> **Items from a dataset**
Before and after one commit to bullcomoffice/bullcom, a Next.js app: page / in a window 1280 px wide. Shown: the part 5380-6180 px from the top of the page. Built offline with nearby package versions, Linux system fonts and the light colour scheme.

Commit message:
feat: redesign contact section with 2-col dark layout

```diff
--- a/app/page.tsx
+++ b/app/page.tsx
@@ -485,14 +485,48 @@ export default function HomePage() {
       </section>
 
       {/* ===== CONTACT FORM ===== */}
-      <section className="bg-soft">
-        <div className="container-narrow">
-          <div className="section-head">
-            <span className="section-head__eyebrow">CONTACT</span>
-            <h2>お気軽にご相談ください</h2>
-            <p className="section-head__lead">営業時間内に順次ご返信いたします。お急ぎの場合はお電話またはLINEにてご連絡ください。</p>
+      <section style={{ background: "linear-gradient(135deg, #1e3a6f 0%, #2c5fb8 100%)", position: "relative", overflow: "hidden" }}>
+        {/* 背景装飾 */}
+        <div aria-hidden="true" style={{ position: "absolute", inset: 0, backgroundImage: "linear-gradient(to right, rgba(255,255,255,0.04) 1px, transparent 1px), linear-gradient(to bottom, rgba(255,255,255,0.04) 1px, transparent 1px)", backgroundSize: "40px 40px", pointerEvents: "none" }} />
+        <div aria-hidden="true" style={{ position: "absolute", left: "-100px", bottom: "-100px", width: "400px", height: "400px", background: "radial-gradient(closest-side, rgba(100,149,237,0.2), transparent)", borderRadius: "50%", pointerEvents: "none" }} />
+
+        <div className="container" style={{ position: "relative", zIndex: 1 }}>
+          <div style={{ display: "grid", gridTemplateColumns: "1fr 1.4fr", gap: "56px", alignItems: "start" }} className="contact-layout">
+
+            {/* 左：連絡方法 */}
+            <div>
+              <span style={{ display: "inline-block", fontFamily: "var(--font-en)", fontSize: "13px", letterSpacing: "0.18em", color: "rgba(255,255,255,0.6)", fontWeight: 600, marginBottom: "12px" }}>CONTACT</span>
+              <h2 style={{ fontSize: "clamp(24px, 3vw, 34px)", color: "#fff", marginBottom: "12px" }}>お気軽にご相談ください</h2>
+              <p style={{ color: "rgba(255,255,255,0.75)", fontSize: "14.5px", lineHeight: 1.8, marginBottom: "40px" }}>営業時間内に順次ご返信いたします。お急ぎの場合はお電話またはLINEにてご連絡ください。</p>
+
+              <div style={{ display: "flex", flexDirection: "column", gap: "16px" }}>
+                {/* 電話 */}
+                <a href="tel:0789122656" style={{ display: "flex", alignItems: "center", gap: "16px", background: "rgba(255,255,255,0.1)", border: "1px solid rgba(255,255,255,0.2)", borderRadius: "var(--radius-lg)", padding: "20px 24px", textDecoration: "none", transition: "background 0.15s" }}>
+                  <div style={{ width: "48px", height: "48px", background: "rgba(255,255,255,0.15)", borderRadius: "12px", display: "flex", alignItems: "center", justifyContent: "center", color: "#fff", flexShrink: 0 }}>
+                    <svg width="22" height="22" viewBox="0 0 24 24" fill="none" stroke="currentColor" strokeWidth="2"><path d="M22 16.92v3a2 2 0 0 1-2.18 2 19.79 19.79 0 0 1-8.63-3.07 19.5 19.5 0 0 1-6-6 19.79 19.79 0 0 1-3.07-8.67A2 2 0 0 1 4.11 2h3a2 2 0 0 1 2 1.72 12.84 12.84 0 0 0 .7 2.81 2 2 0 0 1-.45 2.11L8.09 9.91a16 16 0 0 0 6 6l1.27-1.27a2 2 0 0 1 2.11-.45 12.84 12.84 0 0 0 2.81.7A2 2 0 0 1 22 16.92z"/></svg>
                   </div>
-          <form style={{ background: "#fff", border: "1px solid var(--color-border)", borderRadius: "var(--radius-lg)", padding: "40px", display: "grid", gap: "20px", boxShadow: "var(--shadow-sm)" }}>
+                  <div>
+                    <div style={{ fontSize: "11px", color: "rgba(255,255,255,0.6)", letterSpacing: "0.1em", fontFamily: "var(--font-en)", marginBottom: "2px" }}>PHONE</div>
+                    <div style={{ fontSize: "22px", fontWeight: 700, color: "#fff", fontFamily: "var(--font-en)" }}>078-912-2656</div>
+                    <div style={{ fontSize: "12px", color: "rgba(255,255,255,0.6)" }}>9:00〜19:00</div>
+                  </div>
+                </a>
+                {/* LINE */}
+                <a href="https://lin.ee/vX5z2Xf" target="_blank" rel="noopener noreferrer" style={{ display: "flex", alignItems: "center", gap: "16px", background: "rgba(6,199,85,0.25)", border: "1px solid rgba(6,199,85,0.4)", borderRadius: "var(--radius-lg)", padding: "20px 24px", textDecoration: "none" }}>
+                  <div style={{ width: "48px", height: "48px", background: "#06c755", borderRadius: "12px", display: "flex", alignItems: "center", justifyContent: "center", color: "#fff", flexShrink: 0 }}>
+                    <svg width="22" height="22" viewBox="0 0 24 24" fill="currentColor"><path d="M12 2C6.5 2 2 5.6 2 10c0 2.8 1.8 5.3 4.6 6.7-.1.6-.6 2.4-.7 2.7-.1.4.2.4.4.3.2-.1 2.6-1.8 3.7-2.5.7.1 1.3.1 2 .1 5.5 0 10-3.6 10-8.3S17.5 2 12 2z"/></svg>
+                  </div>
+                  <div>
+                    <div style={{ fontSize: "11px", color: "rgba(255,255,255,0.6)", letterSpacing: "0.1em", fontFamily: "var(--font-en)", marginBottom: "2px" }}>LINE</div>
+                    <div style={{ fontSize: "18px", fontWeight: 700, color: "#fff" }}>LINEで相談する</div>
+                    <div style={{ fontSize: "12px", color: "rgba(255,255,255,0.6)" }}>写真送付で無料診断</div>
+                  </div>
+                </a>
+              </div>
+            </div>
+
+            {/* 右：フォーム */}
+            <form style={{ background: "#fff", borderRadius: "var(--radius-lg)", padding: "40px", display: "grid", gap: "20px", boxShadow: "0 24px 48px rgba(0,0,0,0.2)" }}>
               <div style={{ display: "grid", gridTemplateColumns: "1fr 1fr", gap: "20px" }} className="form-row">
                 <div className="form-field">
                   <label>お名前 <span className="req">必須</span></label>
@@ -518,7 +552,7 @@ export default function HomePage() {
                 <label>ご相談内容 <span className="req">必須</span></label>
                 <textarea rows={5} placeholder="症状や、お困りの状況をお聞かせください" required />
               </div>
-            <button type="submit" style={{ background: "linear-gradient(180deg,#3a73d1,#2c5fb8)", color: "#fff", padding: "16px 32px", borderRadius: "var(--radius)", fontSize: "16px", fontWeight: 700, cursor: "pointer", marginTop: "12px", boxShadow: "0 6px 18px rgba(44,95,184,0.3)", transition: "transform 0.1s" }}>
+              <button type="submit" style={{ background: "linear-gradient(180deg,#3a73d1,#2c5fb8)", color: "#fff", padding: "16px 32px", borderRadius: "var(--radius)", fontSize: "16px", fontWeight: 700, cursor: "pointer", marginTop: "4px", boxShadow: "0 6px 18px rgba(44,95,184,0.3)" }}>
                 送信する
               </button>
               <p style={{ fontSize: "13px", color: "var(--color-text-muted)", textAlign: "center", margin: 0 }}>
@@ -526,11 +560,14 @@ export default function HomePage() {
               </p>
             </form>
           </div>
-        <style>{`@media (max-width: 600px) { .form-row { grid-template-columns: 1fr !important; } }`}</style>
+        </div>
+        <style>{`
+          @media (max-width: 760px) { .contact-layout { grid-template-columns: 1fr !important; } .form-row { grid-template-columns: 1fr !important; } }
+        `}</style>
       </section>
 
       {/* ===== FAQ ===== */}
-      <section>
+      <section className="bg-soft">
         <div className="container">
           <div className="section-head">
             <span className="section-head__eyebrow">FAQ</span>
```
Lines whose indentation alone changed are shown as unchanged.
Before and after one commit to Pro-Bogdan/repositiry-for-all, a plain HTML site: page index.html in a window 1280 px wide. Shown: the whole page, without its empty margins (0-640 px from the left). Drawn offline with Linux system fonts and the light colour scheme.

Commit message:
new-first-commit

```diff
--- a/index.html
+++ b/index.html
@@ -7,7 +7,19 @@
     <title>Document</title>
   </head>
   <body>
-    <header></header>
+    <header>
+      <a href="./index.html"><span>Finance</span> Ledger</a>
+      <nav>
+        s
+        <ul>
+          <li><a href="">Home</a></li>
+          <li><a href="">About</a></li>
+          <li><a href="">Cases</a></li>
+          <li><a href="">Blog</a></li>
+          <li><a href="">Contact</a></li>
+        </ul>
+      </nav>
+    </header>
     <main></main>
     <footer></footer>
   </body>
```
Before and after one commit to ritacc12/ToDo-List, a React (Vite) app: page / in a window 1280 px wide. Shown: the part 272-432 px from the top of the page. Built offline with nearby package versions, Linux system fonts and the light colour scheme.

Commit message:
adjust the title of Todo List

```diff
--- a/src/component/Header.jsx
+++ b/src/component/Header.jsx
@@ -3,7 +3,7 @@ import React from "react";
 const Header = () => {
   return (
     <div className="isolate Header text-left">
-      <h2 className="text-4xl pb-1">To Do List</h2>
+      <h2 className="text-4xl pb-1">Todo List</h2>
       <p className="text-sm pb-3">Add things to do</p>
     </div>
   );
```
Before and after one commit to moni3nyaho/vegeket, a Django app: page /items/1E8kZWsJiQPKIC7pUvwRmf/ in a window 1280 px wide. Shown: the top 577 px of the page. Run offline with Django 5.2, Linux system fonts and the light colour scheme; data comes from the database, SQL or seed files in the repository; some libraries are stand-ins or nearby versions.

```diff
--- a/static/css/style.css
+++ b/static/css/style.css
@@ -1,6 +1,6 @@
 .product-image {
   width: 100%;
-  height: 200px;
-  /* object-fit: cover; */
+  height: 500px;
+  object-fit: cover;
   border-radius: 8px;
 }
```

> **Aim of the task**
Where a line in the entries holds the word "position", copy that line.

> **Final answer**
+      <section style={{ background: "linear-gradient(135deg, #1e3a6f 0%, #2c5fb8 100%)", position: "relative", overflow: "hidden" }}>
+        <div aria-hidden="true" style={{ position: "absolute", inset: 0, backgroundImage: "linear-gradient(to right, rgba(255,255,255,0.04) 1px, transparent 1px), linear-gradient(to bottom, rgba(255,255,255,0.04) 1px, transparent 1px)", backgroundSize: "40px 40px", pointerEvents: "none" }} />
+        <div aria-hidden="true" style={{ position: "absolute", left: "-100px", bottom: "-100px", width: "400px", height: "400px", background: "radial-gradient(closest-side, rgba(100,149,237,0.2), transparent)", borderRadius: "50%", pointerEvents: "none" }} />
+        <div className="container" style={{ position: "relative", zIndex: 1 }}>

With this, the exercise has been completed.